** Opening ENTRIES PROVIDED block **
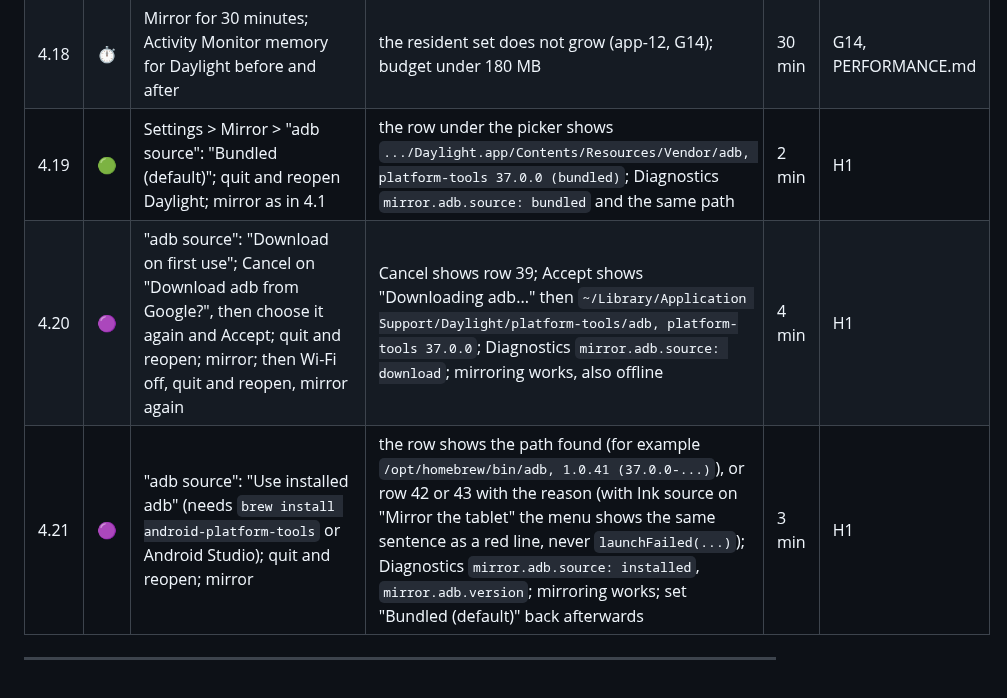
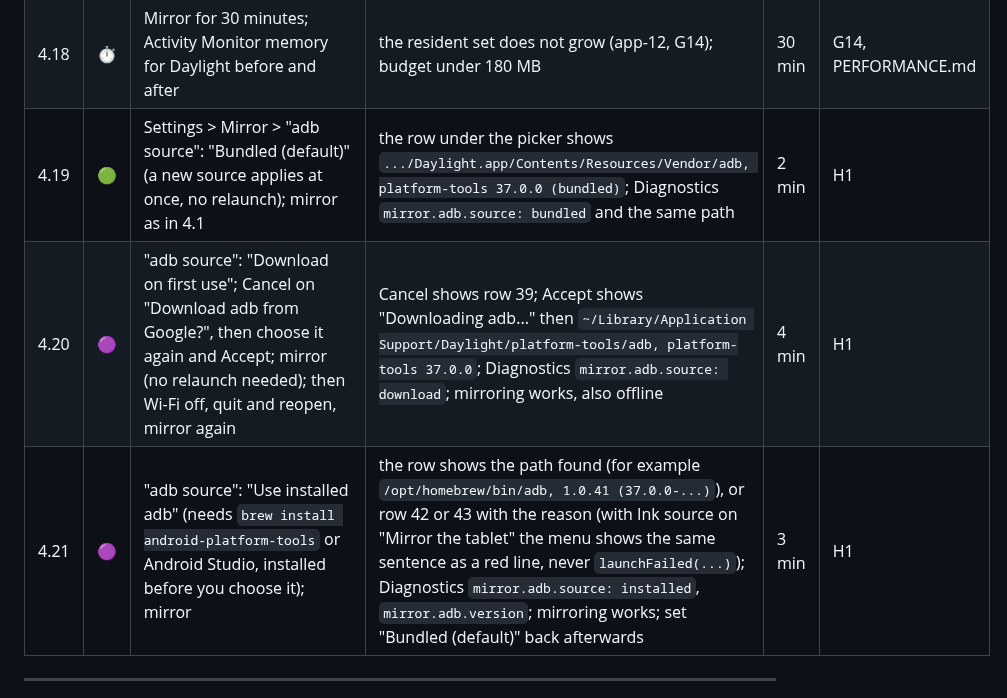
Before and after one commit to 12twelve12hi/daylight-control-your-mac, a Markdown page: whiteboard-camera/docs/TESTING-CHECKLIST.md, the part around the change. GitHub-like rendering.

Commit message:
docs: checklist 4.19 to 4.21 need no relaunch (J2); no model name in the platform handoff
Co-Authored-By: Claude Fable 5.1 <noreply@anthropic.com>
Claude-Session: https://claude.ai/code/session_01CAXUYrAtZw8vGo6qqwwhyf

```diff
--- a/whiteboard-camera/docs/TESTING-CHECKLIST.md
+++ b/whiteboard-camera/docs/TESTING-CHECKLIST.md
@@ -123,9 +123,9 @@ Prerequisites: USB debugging on, the cable, "Always allow from this computer" ac
 | 4.16 | 🟣 | Welcome window > "Set up over USB" with Web whiteboard selected, then with Daylight Ink app selected | the tablet opens `http://localhost:7788` (or the bound port); then the APK installs, the app opens with the Mac's address, the pills service starts | 2 min | D10, D15 |
 | 4.17 | 🟣 | After quitting Daylight: `adb shell ps -A \| grep getevent` with the bundled adb | no leftover `getevent` (or note it; harmless) | 1 min | D12 |
 | 4.18 | ⏱️ | Mirror for 30 minutes; Activity Monitor memory for Daylight before and after | the resident set does not grow (app-12, G14); budget under 180 MB | 30 min | G14, PERFORMANCE.md |
-| 4.19 | 🟢 | Settings > Mirror > "adb source": "Bundled (default)"; quit and reopen Daylight; mirror as in 4.1 | the row under the picker shows `.../Daylight.app/Contents/Resources/Vendor/adb, platform-tools 37.0.0 (bundled)`; Diagnostics `mirror.adb.source: bundled` and the same path | 2 min | H1 |
-| 4.20 | 🟣 | "adb source": "Download on first use"; Cancel on "Download adb from Google?", then choose it again and Accept; quit and reopen; mirror; then Wi-Fi off, quit and reopen, mirror again | Cancel shows row 39; Accept shows "Downloading adb..." then `~/Library/Application Support/Daylight/platform-tools/adb, platform-tools 37.0.0`; Diagnostics `mirror.adb.source: download`; mirroring works, also offline | 4 min | H1 |
-| 4.21 | 🟣 | "adb source": "Use installed adb" (needs `brew install android-platform-tools` or Android Studio); quit and reopen; mirror | the row shows the path found (for example `/opt/homebrew/bin/adb, 1.0.41 (37.0.0-...)`), or row 42 or 43 with the reason (with Ink source on "Mirror the tablet" the menu shows the same sentence as a red line, never `launchFailed(...)`); Diagnostics `mirror.adb.source: installed`, `mirror.adb.version`; mirroring works; set "Bundled (default)" back afterwards | 3 min | H1 |
+| 4.19 | 🟢 | Settings > Mirror > "adb source": "Bundled (default)" (a new source applies at once, no relaunch); mirror as in 4.1 | the row under the picker shows `.../Daylight.app/Contents/Resources/Vendor/adb, platform-tools 37.0.0 (bundled)`; Diagnostics `mirror.adb.source: bundled` and the same path | 2 min | H1 |
+| 4.20 | 🟣 | "adb source": "Download on first use"; Cancel on "Download adb from Google?", then choose it again and Accept; mirror (no relaunch needed); then Wi-Fi off, quit and reopen, mirror again | Cancel shows row 39; Accept shows "Downloading adb..." then `~/Library/Application Support/Daylight/platform-tools/adb, platform-tools 37.0.0`; Diagnostics `mirror.adb.source: download`; mirroring works, also offline | 4 min | H1 |
+| 4.21 | 🟣 | "adb source": "Use installed adb" (needs `brew install android-platform-tools` or Android Studio, installed before you choose it); mirror | the row shows the path found (for example `/opt/homebrew/bin/adb, 1.0.41 (37.0.0-...)`), or row 42 or 43 with the reason (with Ink source on "Mirror the tablet" the menu shows the same sentence as a red line, never `launchFailed(...)`); Diagnostics `mirror.adb.source: installed`, `mirror.adb.version`; mirroring works; set "Bundled (default)" back afterwards | 3 min | H1 |
 
 ---
 
```
Also changed, not shown: 1 other file.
** Closing ENTRIES PROVIDED block **
◆ WORK TASK: Omit pictures; set down the rest of the material word for word.

◆ EXERCISE RESPONSE:
Before and after one commit to 12twelve12hi/daylight-control-your-mac, a Markdown page: whiteboard-camera/docs/TESTING-CHECKLIST.md, the part around the change. GitHub-like rendering.

Commit message:
docs: checklist 4.19 to 4.21 need no relaunch (J2); no model name in the platform handoff
Co-Authored-By: Claude Fable 5.1 <noreply@anthropic.com>
Claude-Session: https://claude.ai/code/session_01CAXUYrAtZw8vGo6qqwwhyf

```diff
--- a/whiteboard-camera/docs/TESTING-CHECKLIST.md
+++ b/whiteboard-camera/docs/TESTING-CHECKLIST.md
@@ -123,9 +123,9 @@ Prerequisites: USB debugging on, the cable, "Always allow from this computer" ac
 | 4.16 | 🟣 | Welcome window > "Set up over USB" with Web whiteboard selected, then with Daylight Ink app selected | the tablet opens `http://localhost:7788` (or the bound port); then the APK installs, the app opens with the Mac's address, the pills service starts | 2 min | D10, D15 |
 | 4.17 | 🟣 | After quitting Daylight: `adb shell ps -A \| grep getevent` with the bundled adb | no leftover `getevent` (or note it; harmless) | 1 min | D12 |
 | 4.18 | ⏱️ | Mirror for 30 minutes; Activity Monitor memory for Daylight before and after | the resident set does not grow (app-12, G14); budget under 180 MB | 30 min | G14, PERFORMANCE.md |
-| 4.19 | 🟢 | Settings > Mirror > "adb source": "Bundled (default)"; quit and reopen Daylight; mirror as in 4.1 | the row under the picker shows `.../Daylight.app/Contents/Resources/Vendor/adb, platform-tools 37.0.0 (bundled)`; Diagnostics `mirror.adb.source: bundled` and the same path | 2 min | H1 |
-| 4.20 | 🟣 | "adb source": "Download on first use"; Cancel on "Download adb from Google?", then choose it again and Accept; quit and reopen; mirror; then Wi-Fi off, quit and reopen, mirror again | Cancel shows row 39; Accept shows "Downloading adb..." then `~/Library/Application Support/Daylight/platform-tools/adb, platform-tools 37.0.0`; Diagnostics `mirror.adb.source: download`; mirroring works, also offline | 4 min | H1 |
-| 4.21 | 🟣 | "adb source": "Use installed adb" (needs `brew install android-platform-tools` or Android Studio); quit and reopen; mirror | the row shows the path found (for example `/opt/homebrew/bin/adb, 1.0.41 (37.0.0-...)`), or row 42 or 43 with the reason (with Ink source on "Mirror the tablet" the menu shows the same sentence as a red line, never `launchFailed(...)`); Diagnostics `mirror.adb.source: installed`, `mirror.adb.version`; mirroring works; set "Bundled (default)" back afterwards | 3 min | H1 |
+| 4.19 | 🟢 | Settings > Mirror > "adb source": "Bundled (default)" (a new source applies at once, no relaunch); mirror as in 4.1 | the row under the picker shows `.../Daylight.app/Contents/Resources/Vendor/adb, platform-tools 37.0.0 (bundled)`; Diagnostics `mirror.adb.source: bundled` and the same path | 2 min | H1 |
+| 4.20 | 🟣 | "adb source": "Download on first use"; Cancel on "Download adb from Google?", then choose it again and Accept; mirror (no relaunch needed); then Wi-Fi off, quit and reopen, mirror again | Cancel shows row 39; Accept shows "Downloading adb..." then `~/Library/Application Support/Daylight/platform-tools/adb, platform-tools 37.0.0`; Diagnostics `mirror.adb.source: download`; mirroring works, also offline | 4 min | H1 |
+| 4.21 | 🟣 | "adb source": "Use installed adb" (needs `brew install android-platform-tools` or Android Studio, installed before you choose it); mirror | the row shows the path found (for example `/opt/homebrew/bin/adb, 1.0.41 (37.0.0-...)`), or row 42 or 43 with the reason (with Ink source on "Mirror the tablet" the menu shows the same sentence as a red line, never `launchFailed(...)`); Diagnostics `mirror.adb.source: installed`, `mirror.adb.version`; mirroring works; set "Bundled (default)" back afterwards | 3 min | H1 |
 
 ---
 
```
Also changed, not shown: 1 other file.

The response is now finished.